Taping to boost the immune system. This is a modern technique, as far as I know. There are three points to tap. The first point is the last point on the Kidney channel. The Kidney channel is also associated with the Gate of Life. The point is just under the collar bone, in the depression just outside of where the collar bone meets the breast bone. The second point is on the breast bone, about two inches below the top. The thymus gland, an important immune system organ, is directly below this point. The last point is near the bottom of the rib cage. It is about level with the bottom of the little bone that sticks down from the bottom of the breast bone and about three inches from the midline. You will notice a little dip in the rib cage in that area. Tap between the ribs. These points stimulate the Spleen and the Liver, both of which influence the Immune system.

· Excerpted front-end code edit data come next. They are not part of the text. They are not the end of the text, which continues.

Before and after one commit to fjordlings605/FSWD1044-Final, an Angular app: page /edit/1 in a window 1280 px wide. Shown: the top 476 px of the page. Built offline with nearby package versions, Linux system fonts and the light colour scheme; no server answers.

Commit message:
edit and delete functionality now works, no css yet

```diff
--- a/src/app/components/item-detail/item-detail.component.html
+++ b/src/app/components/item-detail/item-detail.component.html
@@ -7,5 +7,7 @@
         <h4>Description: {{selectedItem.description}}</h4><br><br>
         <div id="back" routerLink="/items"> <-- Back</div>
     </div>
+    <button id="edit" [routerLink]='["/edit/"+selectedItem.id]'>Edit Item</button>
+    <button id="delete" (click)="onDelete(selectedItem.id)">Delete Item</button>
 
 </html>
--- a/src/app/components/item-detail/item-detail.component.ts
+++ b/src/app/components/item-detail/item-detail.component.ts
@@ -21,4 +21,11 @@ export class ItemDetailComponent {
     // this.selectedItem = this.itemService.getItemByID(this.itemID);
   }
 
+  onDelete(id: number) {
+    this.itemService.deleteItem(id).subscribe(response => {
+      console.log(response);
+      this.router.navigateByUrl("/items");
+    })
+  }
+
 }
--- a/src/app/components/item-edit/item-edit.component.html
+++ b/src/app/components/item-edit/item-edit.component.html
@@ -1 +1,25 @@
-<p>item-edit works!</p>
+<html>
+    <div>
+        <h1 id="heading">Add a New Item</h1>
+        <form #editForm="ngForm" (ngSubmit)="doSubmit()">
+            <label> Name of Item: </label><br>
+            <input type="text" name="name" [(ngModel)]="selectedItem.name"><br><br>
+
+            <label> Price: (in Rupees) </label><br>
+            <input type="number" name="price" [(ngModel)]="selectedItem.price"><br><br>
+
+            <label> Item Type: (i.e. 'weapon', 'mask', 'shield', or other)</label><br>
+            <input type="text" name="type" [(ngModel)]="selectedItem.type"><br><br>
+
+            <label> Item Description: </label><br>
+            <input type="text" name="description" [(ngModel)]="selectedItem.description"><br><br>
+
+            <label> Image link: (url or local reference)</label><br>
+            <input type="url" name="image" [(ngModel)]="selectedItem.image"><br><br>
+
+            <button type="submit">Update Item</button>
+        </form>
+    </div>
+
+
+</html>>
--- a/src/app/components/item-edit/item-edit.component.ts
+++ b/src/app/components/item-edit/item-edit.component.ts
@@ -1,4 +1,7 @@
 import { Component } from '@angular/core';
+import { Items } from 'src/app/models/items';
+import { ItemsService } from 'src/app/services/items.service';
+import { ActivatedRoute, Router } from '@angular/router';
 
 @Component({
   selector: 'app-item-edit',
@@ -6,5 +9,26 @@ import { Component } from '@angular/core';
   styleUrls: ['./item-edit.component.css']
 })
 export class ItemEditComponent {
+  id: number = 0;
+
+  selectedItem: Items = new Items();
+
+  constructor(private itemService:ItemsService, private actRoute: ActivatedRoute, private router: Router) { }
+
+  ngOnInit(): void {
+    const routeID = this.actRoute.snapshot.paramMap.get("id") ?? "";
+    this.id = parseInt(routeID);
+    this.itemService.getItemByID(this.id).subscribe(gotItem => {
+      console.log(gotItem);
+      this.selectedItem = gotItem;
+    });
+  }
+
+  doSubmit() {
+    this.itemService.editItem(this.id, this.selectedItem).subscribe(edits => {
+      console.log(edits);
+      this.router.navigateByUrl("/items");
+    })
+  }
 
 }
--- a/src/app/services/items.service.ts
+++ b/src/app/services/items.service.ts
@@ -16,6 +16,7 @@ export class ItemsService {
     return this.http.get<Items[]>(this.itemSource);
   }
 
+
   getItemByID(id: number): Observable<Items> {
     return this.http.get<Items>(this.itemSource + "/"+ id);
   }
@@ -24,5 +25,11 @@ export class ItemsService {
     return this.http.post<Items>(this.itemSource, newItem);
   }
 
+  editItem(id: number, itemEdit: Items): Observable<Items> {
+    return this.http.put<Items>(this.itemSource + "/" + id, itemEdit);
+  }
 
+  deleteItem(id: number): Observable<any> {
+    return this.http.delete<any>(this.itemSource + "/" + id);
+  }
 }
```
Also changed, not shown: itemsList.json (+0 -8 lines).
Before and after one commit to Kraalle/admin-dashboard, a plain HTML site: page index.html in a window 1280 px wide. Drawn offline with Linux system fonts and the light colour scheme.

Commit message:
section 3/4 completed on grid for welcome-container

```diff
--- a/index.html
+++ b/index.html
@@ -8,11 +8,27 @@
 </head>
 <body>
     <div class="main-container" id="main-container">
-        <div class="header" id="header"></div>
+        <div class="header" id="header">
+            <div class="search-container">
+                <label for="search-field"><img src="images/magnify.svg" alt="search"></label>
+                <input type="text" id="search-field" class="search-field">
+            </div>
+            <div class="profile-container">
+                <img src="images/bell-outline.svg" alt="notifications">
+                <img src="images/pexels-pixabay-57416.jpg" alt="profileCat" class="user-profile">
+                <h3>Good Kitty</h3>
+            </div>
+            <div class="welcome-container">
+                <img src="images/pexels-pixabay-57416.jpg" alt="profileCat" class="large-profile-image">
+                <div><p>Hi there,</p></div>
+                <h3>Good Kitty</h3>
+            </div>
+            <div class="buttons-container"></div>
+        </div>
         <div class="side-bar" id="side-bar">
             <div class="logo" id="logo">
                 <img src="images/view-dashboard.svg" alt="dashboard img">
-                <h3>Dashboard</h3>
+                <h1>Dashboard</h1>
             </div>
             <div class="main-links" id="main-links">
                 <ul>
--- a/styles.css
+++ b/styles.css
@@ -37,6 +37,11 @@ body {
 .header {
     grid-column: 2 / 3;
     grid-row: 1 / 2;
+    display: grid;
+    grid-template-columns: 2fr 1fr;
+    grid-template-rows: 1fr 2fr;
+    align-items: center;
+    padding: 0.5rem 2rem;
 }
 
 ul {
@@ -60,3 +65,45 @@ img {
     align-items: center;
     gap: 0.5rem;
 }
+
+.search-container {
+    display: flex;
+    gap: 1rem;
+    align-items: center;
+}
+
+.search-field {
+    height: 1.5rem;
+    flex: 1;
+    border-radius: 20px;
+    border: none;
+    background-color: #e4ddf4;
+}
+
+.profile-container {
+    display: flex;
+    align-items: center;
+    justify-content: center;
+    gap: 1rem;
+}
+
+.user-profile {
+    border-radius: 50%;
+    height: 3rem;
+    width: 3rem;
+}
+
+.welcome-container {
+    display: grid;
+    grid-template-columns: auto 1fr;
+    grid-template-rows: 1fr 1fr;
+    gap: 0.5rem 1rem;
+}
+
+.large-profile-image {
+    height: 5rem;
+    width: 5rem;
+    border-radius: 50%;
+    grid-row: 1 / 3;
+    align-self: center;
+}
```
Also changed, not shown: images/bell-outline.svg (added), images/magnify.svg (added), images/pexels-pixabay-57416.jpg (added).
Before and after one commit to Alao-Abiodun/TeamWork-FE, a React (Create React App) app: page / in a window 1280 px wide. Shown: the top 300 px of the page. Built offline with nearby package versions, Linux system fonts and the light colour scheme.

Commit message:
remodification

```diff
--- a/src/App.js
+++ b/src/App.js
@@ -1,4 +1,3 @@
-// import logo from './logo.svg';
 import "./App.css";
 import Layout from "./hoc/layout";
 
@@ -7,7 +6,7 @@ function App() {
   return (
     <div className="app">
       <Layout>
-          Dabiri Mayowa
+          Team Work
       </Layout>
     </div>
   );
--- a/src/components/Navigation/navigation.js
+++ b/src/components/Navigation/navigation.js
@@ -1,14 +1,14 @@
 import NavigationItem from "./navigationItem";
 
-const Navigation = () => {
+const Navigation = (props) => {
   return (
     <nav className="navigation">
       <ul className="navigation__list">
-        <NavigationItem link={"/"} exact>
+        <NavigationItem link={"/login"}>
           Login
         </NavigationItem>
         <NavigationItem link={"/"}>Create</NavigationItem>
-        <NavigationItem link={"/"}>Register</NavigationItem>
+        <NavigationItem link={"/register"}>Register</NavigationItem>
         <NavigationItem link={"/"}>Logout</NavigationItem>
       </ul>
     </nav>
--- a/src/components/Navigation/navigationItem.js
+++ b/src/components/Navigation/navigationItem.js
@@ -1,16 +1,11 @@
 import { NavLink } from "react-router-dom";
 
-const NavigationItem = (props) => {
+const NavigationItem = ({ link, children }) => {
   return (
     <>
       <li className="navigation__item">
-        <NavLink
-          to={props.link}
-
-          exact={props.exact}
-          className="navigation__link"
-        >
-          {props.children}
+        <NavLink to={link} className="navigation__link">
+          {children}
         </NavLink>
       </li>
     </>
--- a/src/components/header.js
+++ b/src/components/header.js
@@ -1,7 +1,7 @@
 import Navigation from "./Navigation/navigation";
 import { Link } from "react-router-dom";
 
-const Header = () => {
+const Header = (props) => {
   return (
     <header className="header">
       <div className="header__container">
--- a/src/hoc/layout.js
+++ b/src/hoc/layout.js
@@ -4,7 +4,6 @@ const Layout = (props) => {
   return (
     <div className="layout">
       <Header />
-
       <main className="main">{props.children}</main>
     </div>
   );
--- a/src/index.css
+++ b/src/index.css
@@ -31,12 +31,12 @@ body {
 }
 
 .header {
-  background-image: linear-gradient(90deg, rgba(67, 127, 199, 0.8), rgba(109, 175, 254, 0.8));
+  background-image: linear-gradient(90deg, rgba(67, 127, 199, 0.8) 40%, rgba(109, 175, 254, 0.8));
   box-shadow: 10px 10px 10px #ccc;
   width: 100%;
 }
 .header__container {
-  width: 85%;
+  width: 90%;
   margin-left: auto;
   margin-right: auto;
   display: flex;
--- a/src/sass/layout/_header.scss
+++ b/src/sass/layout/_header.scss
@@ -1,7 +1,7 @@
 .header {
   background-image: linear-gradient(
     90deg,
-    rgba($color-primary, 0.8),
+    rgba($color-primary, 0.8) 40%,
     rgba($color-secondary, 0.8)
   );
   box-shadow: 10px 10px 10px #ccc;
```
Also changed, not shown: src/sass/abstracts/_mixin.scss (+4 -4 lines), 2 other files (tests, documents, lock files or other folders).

Tap each point, in order, about twelve times. The first and last points can be tapped on both sides at the same time. Breathe slowly and deeply while tapping the points. You can do this once or twice a day.

Po Chai Pills

by Ed

Buy Po Chai Pills here

I want to return to Po Chai Pills usage. One reason is that I know that Huo Xiang Cheng Chi Pien is hard to get, and they have very similar uses. Po Chai pills are very effective in relieving acute gastrointestinal symptoms, particularly nausea, vomiting, diarrhea and heartburn. They are great for hangover, motion sickness, traveller’s diarrhea , and stomach flu. Actually, stomach flu is not caused by the flu virus, but one of a number of other viruses. They are generally short lived infections, no more than a few days. You can get similar symptoms from bacteria and parasite infections, but those will last longer and be harder to treat, requiring medical attention. If your symptoms last more than a week, it is important to see a doctor. Also see your doctor if you have any blood in your stool.

One of the things I like about Po Chai is that they come in vials of very small pills like pellets, making them much easier to get down. Great for kids, those of us who have a hard time swallowing pills, and just about anyone who is nauseous. When you have symptoms take one whole vial. After half an hour, if you don’t notice any improvement, you can take another. In general though, it’s best not to take them more than once every couple of hours, or so. Younger kids can take half a vial at a time.